Benzodiazepines slow down reaction times, cloud judgement, cause cognitive impairment and drowsiness, so it’s little wonder they cause accidents. Yet, unlike alcohol, there are no driving restrictions, and when related accidents occur, unlike alcohol or illegal drugs, the media hardly ever make any reference to the affects of these potentially lethal prescription drugs. – World BZ Day
Today is the first ever world benzodiazepine awareness day. I started with this quote because it leads into my anecdotal story. While on benzos myself, I was in two car accidents. After the second crash, they did all sorts of tests to figure out if I had a seizure disorder or something. The answer was right there. Why didn’t anyone tell me? I didn’t realize it until a year after when I was taken off of it and experienced horrendous withdrawal.

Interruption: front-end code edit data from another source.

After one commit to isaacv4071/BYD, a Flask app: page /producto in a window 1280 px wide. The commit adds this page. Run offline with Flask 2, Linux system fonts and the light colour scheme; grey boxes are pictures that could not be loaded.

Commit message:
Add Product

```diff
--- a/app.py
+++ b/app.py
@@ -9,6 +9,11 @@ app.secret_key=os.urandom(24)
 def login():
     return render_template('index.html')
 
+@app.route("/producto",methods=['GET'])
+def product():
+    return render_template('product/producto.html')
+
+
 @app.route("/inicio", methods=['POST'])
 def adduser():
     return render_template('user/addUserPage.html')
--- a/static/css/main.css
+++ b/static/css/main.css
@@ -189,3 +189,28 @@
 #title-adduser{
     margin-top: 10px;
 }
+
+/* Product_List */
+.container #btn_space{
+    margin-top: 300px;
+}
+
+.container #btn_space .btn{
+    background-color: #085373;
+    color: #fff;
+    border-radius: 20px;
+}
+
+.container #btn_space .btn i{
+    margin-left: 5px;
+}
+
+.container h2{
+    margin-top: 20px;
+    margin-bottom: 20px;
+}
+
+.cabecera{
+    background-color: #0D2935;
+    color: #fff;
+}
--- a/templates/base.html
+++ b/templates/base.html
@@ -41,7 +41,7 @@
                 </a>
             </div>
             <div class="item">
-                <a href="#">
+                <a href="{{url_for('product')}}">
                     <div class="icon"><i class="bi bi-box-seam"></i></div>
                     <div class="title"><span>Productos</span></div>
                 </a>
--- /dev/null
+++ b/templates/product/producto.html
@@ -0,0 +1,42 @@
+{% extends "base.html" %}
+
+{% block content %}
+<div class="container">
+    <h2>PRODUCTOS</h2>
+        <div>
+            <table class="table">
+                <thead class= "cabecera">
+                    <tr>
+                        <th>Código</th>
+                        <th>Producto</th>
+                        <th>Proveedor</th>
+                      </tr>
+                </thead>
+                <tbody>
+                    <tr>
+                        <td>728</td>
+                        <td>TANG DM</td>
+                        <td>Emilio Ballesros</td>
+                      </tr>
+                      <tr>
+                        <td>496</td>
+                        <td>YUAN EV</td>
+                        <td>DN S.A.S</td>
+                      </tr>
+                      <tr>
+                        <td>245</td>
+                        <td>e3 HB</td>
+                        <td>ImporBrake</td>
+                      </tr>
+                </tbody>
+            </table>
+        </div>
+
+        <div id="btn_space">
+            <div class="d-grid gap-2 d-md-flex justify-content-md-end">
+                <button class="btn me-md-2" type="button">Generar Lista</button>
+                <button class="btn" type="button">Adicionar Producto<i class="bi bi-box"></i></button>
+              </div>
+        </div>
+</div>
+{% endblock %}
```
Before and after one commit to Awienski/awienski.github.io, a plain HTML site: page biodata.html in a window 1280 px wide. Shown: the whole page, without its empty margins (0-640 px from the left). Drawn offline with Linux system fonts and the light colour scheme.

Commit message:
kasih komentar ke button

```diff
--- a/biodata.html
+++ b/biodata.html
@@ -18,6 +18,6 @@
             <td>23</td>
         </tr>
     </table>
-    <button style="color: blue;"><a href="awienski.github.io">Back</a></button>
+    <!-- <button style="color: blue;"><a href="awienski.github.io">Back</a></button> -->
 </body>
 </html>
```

I was put on klonopin for anxiety. I started to have no fear, I lost all concentration and my grades went down. I became severely depressed and started injuring myself. After three years, my doctor believed that the klonopin “wasn’t working anymore,” so I should be taken off of it. I was hospitalized and tapered off klonopin over a span of 3 days. THREE DAYS. Looking back I’m horrified at the thought of it, knowing what I know now. I was having horrible withdrawal except I had no idea. They told me I was experiencing “rebound anxiety” and this was something I had before. Except it was not. I never in my life had gotten so anxious that I vomited. They then proceeded to give me bunch of other drugs to treat the new symptoms I was having.
I had severe withdrawal, pretty much every symptom listed for benzo withdrawal syndrome. I felt like my brain had been reset and I had to learn basic skills all over again. Especially things that involve fear and anxiety. I was so scared I couldn’t get out of bed, I spent months just staring at the wall. I couldn’t read or watch tv. My perception was all fucked up, I couldn’t feel my own skin, I couldn’t taste anything.
I felt like my mind had been separated from my body.
I felt sick, scared and hopeless.
I felt like I was never going to get better again. I thought, this is my life now.
Unless you’ve experienced it, you’ll never understand.
I gradually got better. I watched countless of movies.
I remember watching Fear and Loathing in Las Vegas (1998) and I felt like i was on whatever they were on. Especially the part with the moving floor, it was unreal and fucked up.
Eventually I could read, I had trouble reading while on benzos. Who can read while they’re drunk? Never realized that was why I couldn’t focus.
I read Aldous Huxley’s The Doors of Perception and realized how fucked up my mind was. Here i was going off of drugs having the same perceptions as someone high on LSD.
I started to watch baseball, I somehow found it comforting. The pace was slow, and there were limited commercials. I enjoyed the monotonousness.
After this I slowly lost my trust in doctors (I did have a very good therapist for a while after, they’re not all bad!). A year later, I went back to school and learned a lot about the brain. I eventually tapered myself off of all other drugs they put me on. Today I am 4 years drug free (8 years off klonopin) and never felt better. I still experience sensitivity to pretty much everything and some memory problems, I believe it’s from pharmaceutical damage.
A characteristic feature of benzodiazepine withdrawal is a heightened sensitivity to all sensations – hearing, sight, touch, taste and smell. When extreme, these sensations can be disturbing. One lady had to stop all the clocks in the house because their ticking sounded unbearably loud; many have had to don dark glasses because ordinary light seemed dazzlingly bright. Some find that the skin and scalp becomes so sensitive that it feels as if insects are crawling over them. Heartbeats become audible and there may be a hissing or ringing sound in the ears (tinnitus) – One of many symptoms; Ashton Manual
Now I enjoy being in control of my own mind.
These sensations return towards normal as withdrawal progresses, and some people are pleased with the new, seemingly extraordinary, clarity of their perceptions. Only in withdrawal do they realise how much their senses have been obscured by benzodiazepines. One lady described how thrilled she was when she could suddenly see individual blades of grass in her newly bright green lawn; it was like the lifting of a veil. Thus, these sensations need not give rise to fear; they can be viewed as signs of recovery.
This explains why I can now spend hours upon hours doing nothing. I can remember back at times where I’ve sat and stared at the complexity of my fingers. Have you ever looked closely at your own skin?? It’s wonderful!
You don’t drink and drive. There is a reason for that. Benzodiazepines are no different. These drugs are not safe.